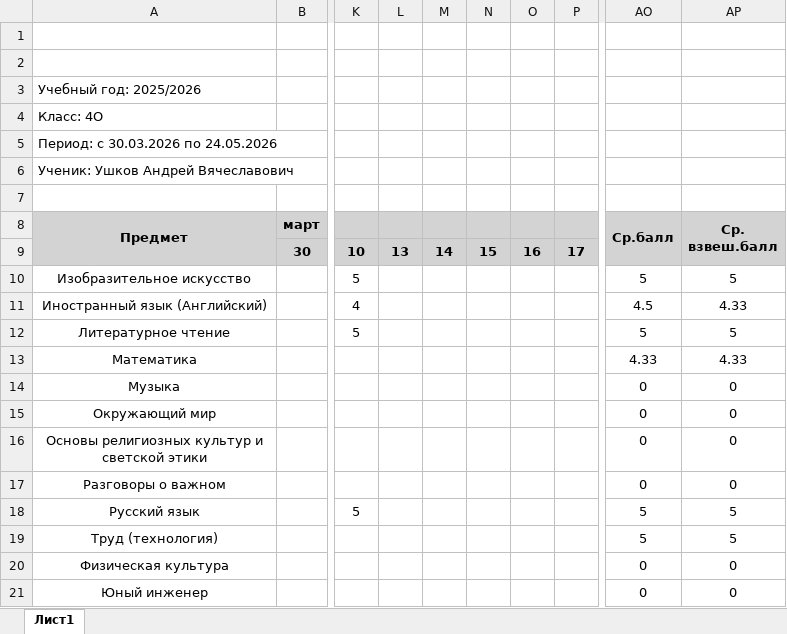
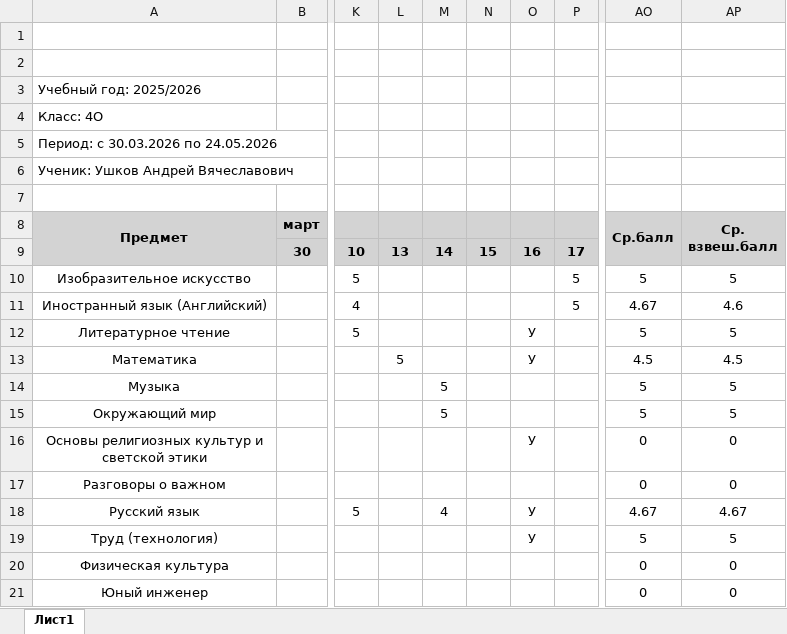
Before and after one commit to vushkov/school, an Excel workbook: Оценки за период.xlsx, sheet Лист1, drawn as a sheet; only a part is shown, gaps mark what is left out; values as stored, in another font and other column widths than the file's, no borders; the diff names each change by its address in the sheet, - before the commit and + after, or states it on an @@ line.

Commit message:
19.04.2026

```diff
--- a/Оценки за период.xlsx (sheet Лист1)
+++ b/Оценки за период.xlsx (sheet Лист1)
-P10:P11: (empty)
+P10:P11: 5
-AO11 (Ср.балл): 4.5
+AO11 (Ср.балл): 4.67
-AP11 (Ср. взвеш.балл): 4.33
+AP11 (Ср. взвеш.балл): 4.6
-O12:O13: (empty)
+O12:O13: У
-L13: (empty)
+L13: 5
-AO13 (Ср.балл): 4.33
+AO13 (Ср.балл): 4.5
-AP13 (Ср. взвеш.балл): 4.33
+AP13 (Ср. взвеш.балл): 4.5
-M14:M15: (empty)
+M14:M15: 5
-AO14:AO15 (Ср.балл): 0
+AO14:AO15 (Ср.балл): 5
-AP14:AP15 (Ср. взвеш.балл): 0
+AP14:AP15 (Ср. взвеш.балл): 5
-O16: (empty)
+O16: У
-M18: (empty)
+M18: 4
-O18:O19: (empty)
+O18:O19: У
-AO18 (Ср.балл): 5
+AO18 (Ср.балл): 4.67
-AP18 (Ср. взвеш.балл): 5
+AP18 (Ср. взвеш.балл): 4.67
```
----------------
### Aim of the exercise
Check the entries above line by line and return each one containing the word "Оценки".

### Output of the exercise
Before and after one commit to vushkov/school, an Excel workbook: Оценки за период.xlsx, sheet Лист1, drawn as a sheet; only a part is shown, gaps mark what is left out; values as stored, in another font and other column widths than the file's, no borders; the diff names each change by its address in the sheet, - before the commit and + after, or states it on an @@ line.
--- a/Оценки за период.xlsx (sheet Лист1)
+++ b/Оценки за период.xlsx (sheet Лист1)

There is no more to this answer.